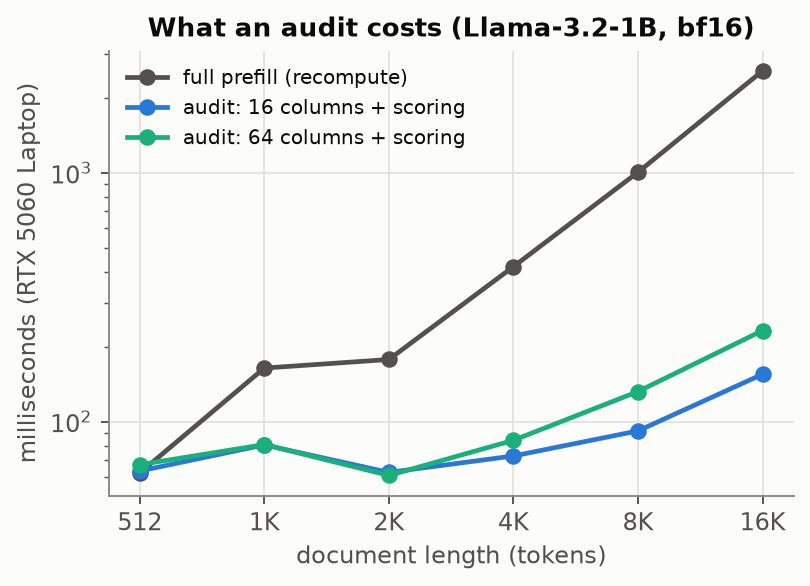
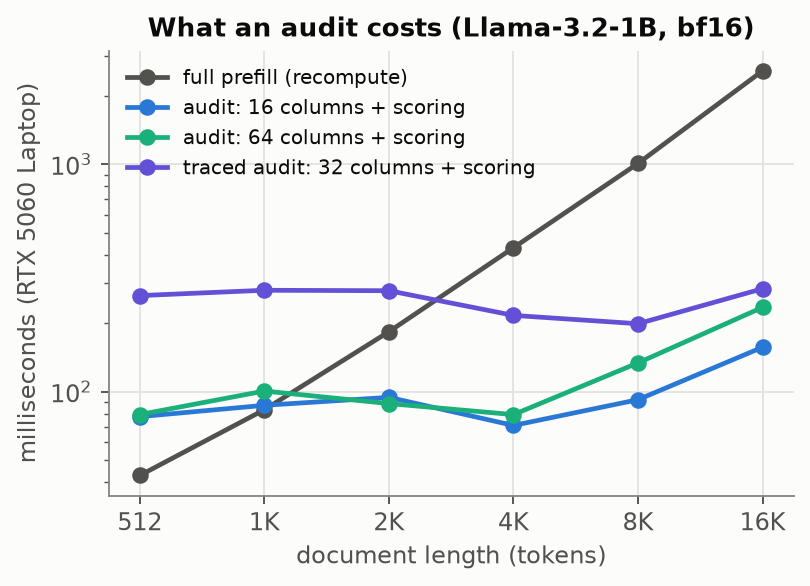
Cost figure: add traced audit

Changed region(s): [[0.0617, 0.1229, 0.9877, 0.8294]]

diff --git a/experiments/figures.py b/experiments/figures.py
@@ -251,6 +251,8 @@ def fig_cost():
     ax.plot(T, [r["prefill"] * 1e3 for r in rows], "-o", color=C["ink2"], label="full prefill (recompute)")
     ax.plot(T, [(r["cols16"] + r["influence"]) * 1e3 for r in rows], "-o", color=C["blue"], label="audit: 16 columns + scoring")
     ax.plot(T, [(r["cols64"] + r["influence"]) * 1e3 for r in rows], "-o", color=C["aqua"], label="audit: 64 columns + scoring")
+    if "trace32" in rows[0]:
+        ax.plot(T, [(r["trace32"] + r["influence"]) * 1e3 for r in rows], "-o", color=C["violet"], label="traced audit: 32 columns + scoring")
     ax.set_xscale("log", base=2)
     ax.set_yscale("log")
     ax.set_xticks(T, [f"{t // 1024}K" if t >= 1024 else str(t) for t in T])
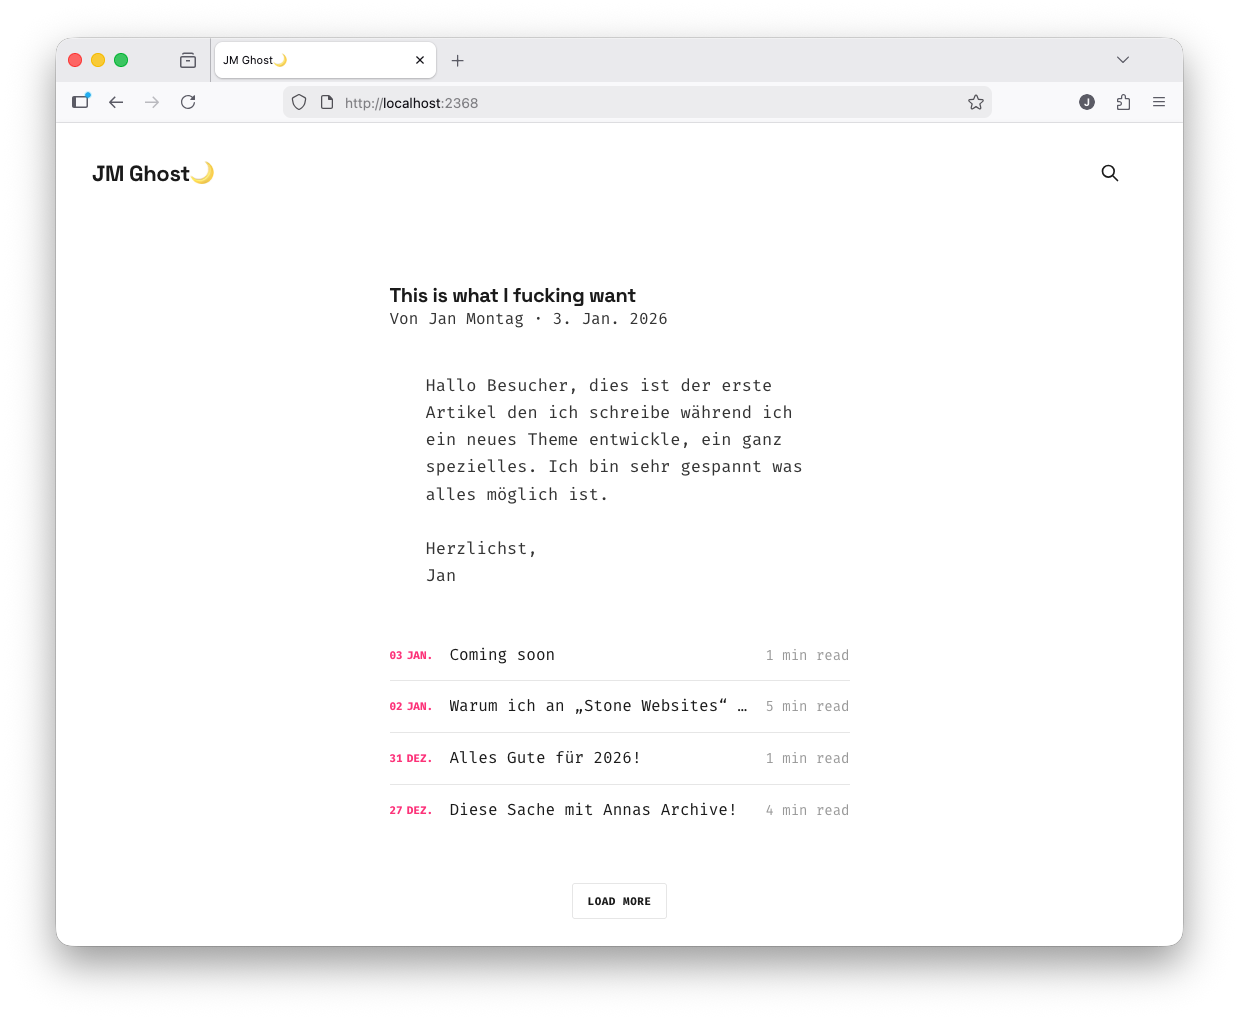
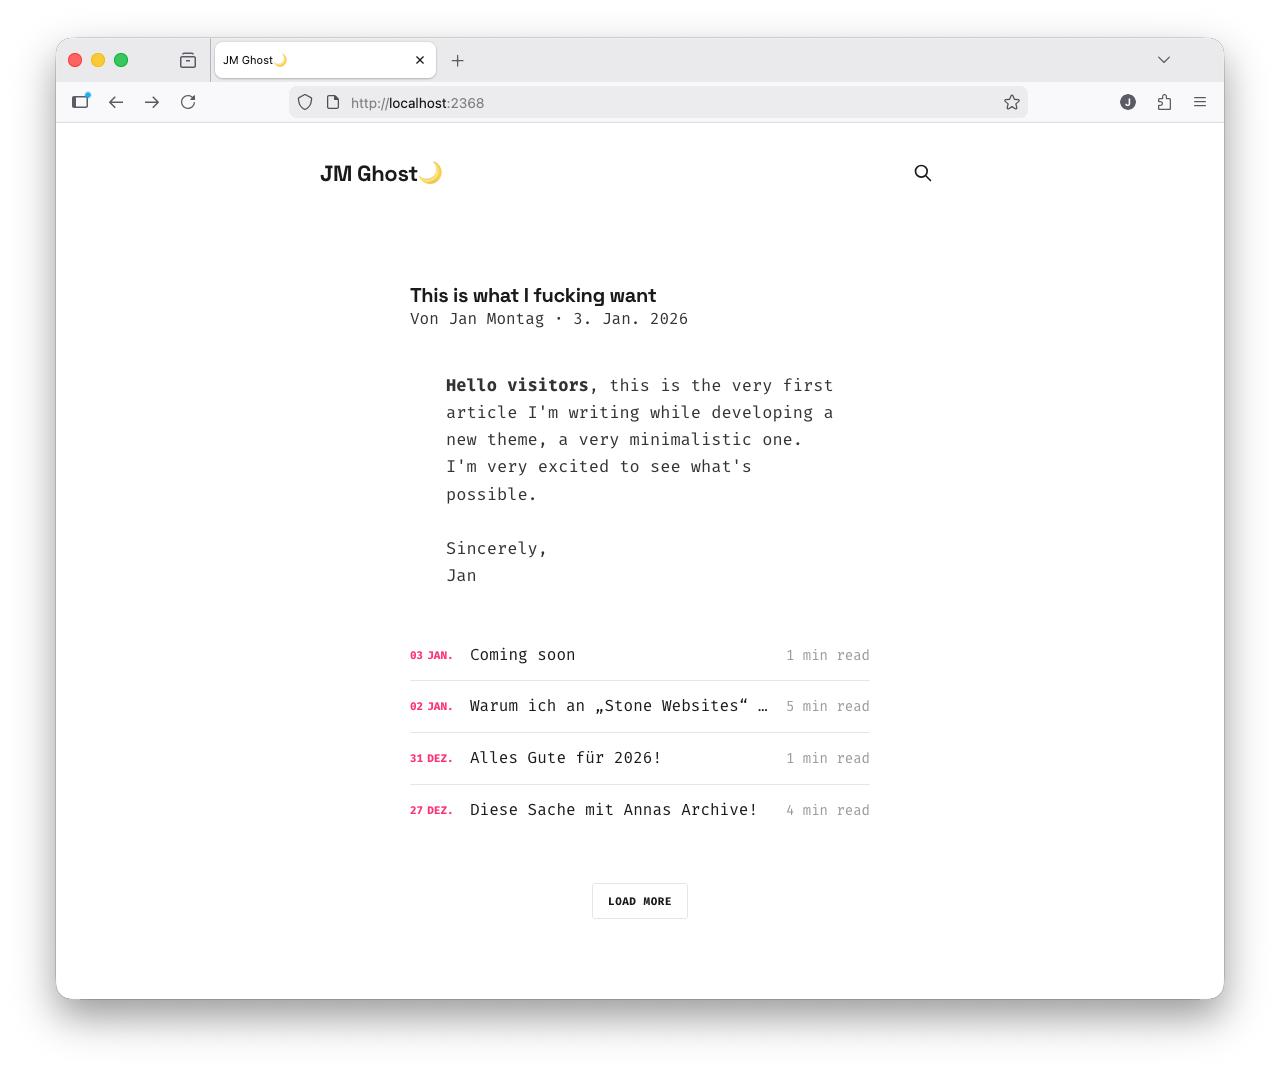
Readme and Screenshot

diff --git a/assets/built/screen.css b/assets/built/screen.css
@@ -8,7 +8,7 @@
 }
 
 .gh-head-inner {
-    max-width: 800px !important;
+    max-width: 640px !important;
     margin: 0 auto !important;
 }
 

diff --git a/README.md b/README.md
@@ -1,6 +1,10 @@
 # Ghost Theme JM Ghost
 
-First push 03.01.2026
+(First push 03.01.2026)
+
+Welcome to my Ghost CMS Theme **JM Ghost**. It is a very minimalistic Theme for short notes. I reduced all the capacity of Ghost CMS to look as clean and minimal at it is possible.
+
+Hope you enjoy.
 
 ![](screenshot.png)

[WORK TO BE COMPLETED]
Produce an exact reprint of the entries, dropping the images.

[WRITTEN REPLY]
Cost figure: add traced audit

Changed region(s): [[0.0617, 0.1229, 0.9877, 0.8294]]

diff --git a/experiments/figures.py b/experiments/figures.py
@@ -251,6 +251,8 @@ def fig_cost():
     ax.plot(T, [r["prefill"] * 1e3 for r in rows], "-o", color=C["ink2"], label="full prefill (recompute)")
     ax.plot(T, [(r["cols16"] + r["influence"]) * 1e3 for r in rows], "-o", color=C["blue"], label="audit: 16 columns + scoring")
     ax.plot(T, [(r["cols64"] + r["influence"]) * 1e3 for r in rows], "-o", color=C["aqua"], label="audit: 64 columns + scoring")
+    if "trace32" in rows[0]:
+        ax.plot(T, [(r["trace32"] + r["influence"]) * 1e3 for r in rows], "-o", color=C["violet"], label="traced audit: 32 columns + scoring")
     ax.set_xscale("log", base=2)
     ax.set_yscale("log")
     ax.set_xticks(T, [f"{t // 1024}K" if t >= 1024 else str(t) for t in T])
Readme and Screenshot

diff --git a/assets/built/screen.css b/assets/built/screen.css
@@ -8,7 +8,7 @@
 }
 
 .gh-head-inner {
-    max-width: 800px !important;
+    max-width: 640px !important;
     margin: 0 auto !important;
 }
 

diff --git a/README.md b/README.md
@@ -1,6 +1,10 @@
 # Ghost Theme JM Ghost
 
-First push 03.01.2026
+(First push 03.01.2026)
+
+Welcome to my Ghost CMS Theme **JM Ghost**. It is a very minimalistic Theme for short notes. I reduced all the capacity of Ghost CMS to look as clean and minimal at it is possible.
+
+Hope you enjoy.
 
 ![](screenshot.png)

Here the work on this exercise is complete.